ACTIVITY: Reproduce the records that follow without alteration, apart from removing the pictures.

INFORMATION PROVIDED:
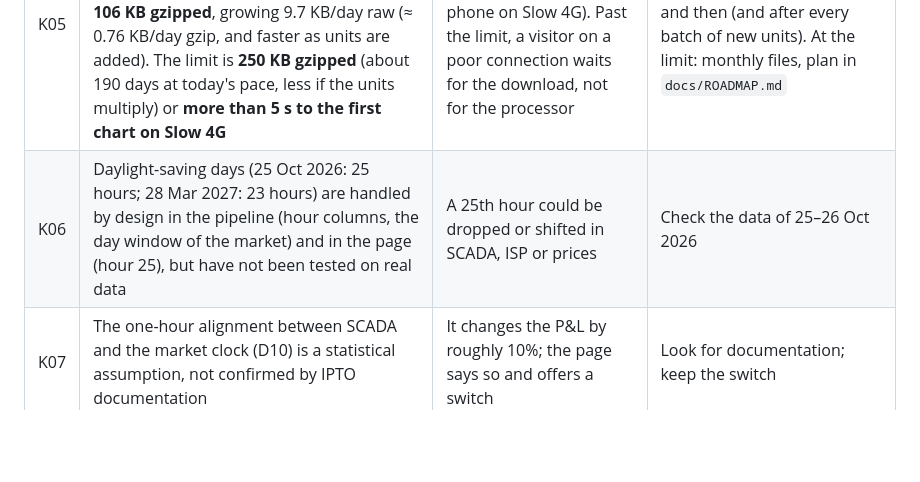
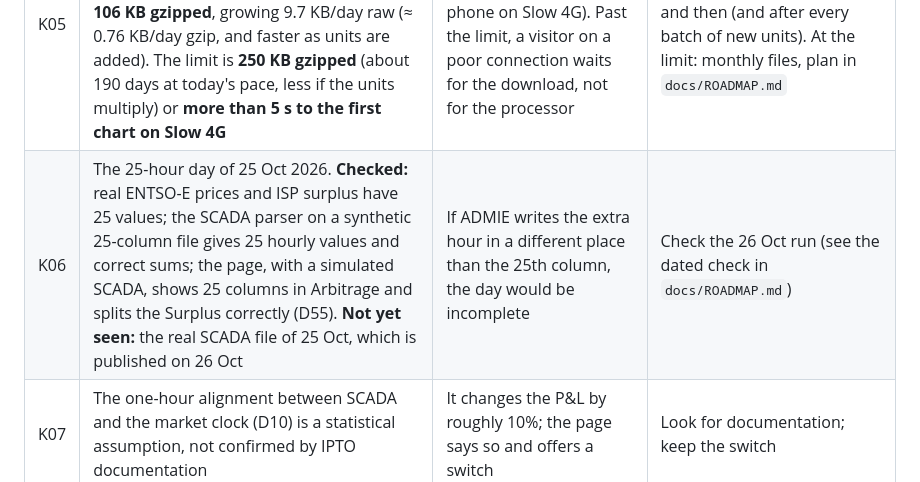
Before and after one commit to Kon-Pappas/bess-dashboard-v2, a Markdown page: docs/KNOWN_ISSUES.md, the part around the change. GitHub-like rendering; blank space fills up the shorter version.

```diff
--- a/docs/KNOWN_ISSUES.md
+++ b/docs/KNOWN_ISSUES.md
@@ -5,7 +5,7 @@ Open problems found in the review of 21 October 2026, when the alignment with th
 | # | Issue | Why it matters | Plan |
 |---|---|---|---|
 | K05 | All data live in one file, `historical.json`, which a visitor downloads whole on the first visit of each day (D53). **Measured 25 Oct 2026 (D54):** 147 days = 1.37 MB raw, **106 KB gzipped**, growing 9.7 KB/day raw (≈ 0.76 KB/day gzip, and faster as units are added). The limit is **250 KB gzipped** (about 190 days at today's pace, less if the units multiply) or **more than 5 s to the first chart on Slow 4G** | Not a problem today (first chart after 3.7 s on a simulated mid-range phone on Slow 4G). Past the limit, a visitor on a poor connection waits for the download, not for the processor | Run `python3 scripts/data_size.py` now and then (and after every batch of new units). At the limit: monthly files, plan in `docs/ROADMAP.md` |
-| K06 | Daylight-saving days (25 Oct 2026: 25 hours; 28 Mar 2027: 23 hours) are handled by design in the pipeline (hour columns, the day window of the market) and in the page (hour 25), but have not been tested on real data | A 25th hour could be dropped or shifted in SCADA, ISP or prices | Check the data of 25–26 Oct 2026 |
+| K06 | The 25-hour day of 25 Oct 2026. **Checked:** real ENTSO-E prices and ISP surplus have 25 values; the SCADA parser on a synthetic 25-column file gives 25 hourly values and correct sums; the page, with a simulated SCADA, shows 25 columns in Arbitrage and splits the Surplus correctly (D55). **Not yet seen:** the real SCADA file of 25 Oct, which is published on 26 Oct | If ADMIE writes the extra hour in a different place than the 25th column, the day would be incomplete | Check the 26 Oct run (see the dated check in `docs/ROADMAP.md`) |
 | K07 | The one-hour alignment between SCADA and the market clock (D10) is a statistical assumption, not confirmed by IPTO documentation | It changes the P&L by roughly 10%; the page says so and offers a switch | Look for documentation; keep the switch |
 | K08 | With the two GitHub crons removed (D05), the only run of the day is the cron-job.org one at 07:04 Athens time; the earlier backup runs at 08:00 and 08:30 no longer exist. If the previous day's SCADA or ISP file is not published by 07:04, that day is completed by the next day's run | The day would be missing for up to 24 hours (the last five days are re-fetched, so nothing is lost for good) | Check the first days after batch 1; move the time later in cron-job.org if needed |
 | K09 | Right after batch 1 is uploaded, `data/meta.json` does not exist until the first run, so the header shows "–" | Cosmetic, one day at most | Resolved by one manual run of the workflow |
```
Also changed, not shown: docs/DECISIONS.md (+1 -0 lines), docs/ROADMAP.md (+1 -1 lines).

ANSWER FOR THIS EXERCISE:
Before and after one commit to Kon-Pappas/bess-dashboard-v2, a Markdown page: docs/KNOWN_ISSUES.md, the part around the change. GitHub-like rendering; blank space fills up the shorter version.

```diff
--- a/docs/KNOWN_ISSUES.md
+++ b/docs/KNOWN_ISSUES.md
@@ -5,7 +5,7 @@ Open problems found in the review of 21 October 2026, when the alignment with th
 | # | Issue | Why it matters | Plan |
 |---|---|---|---|
 | K05 | All data live in one file, `historical.json`, which a visitor downloads whole on the first visit of each day (D53). **Measured 25 Oct 2026 (D54):** 147 days = 1.37 MB raw, **106 KB gzipped**, growing 9.7 KB/day raw (≈ 0.76 KB/day gzip, and faster as units are added). The limit is **250 KB gzipped** (about 190 days at today's pace, less if the units multiply) or **more than 5 s to the first chart on Slow 4G** | Not a problem today (first chart after 3.7 s on a simulated mid-range phone on Slow 4G). Past the limit, a visitor on a poor connection waits for the download, not for the processor | Run `python3 scripts/data_size.py` now and then (and after every batch of new units). At the limit: monthly files, plan in `docs/ROADMAP.md` |
-| K06 | Daylight-saving days (25 Oct 2026: 25 hours; 28 Mar 2027: 23 hours) are handled by design in the pipeline (hour columns, the day window of the market) and in the page (hour 25), but have not been tested on real data | A 25th hour could be dropped or shifted in SCADA, ISP or prices | Check the data of 25–26 Oct 2026 |
+| K06 | The 25-hour day of 25 Oct 2026. **Checked:** real ENTSO-E prices and ISP surplus have 25 values; the SCADA parser on a synthetic 25-column file gives 25 hourly values and correct sums; the page, with a simulated SCADA, shows 25 columns in Arbitrage and splits the Surplus correctly (D55). **Not yet seen:** the real SCADA file of 25 Oct, which is published on 26 Oct | If ADMIE writes the extra hour in a different place than the 25th column, the day would be incomplete | Check the 26 Oct run (see the dated check in `docs/ROADMAP.md`) |
 | K07 | The one-hour alignment between SCADA and the market clock (D10) is a statistical assumption, not confirmed by IPTO documentation | It changes the P&L by roughly 10%; the page says so and offers a switch | Look for documentation; keep the switch |
 | K08 | With the two GitHub crons removed (D05), the only run of the day is the cron-job.org one at 07:04 Athens time; the earlier backup runs at 08:00 and 08:30 no longer exist. If the previous day's SCADA or ISP file is not published by 07:04, that day is completed by the next day's run | The day would be missing for up to 24 hours (the last five days are re-fetched, so nothing is lost for good) | Check the first days after batch 1; move the time later in cron-job.org if needed |
 | K09 | Right after batch 1 is uploaded, `data/meta.json` does not exist until the first run, so the header shows "–" | Cosmetic, one day at most | Resolved by one manual run of the workflow |
```
Also changed, not shown: docs/DECISIONS.md (+1 -0 lines), docs/ROADMAP.md (+1 -1 lines).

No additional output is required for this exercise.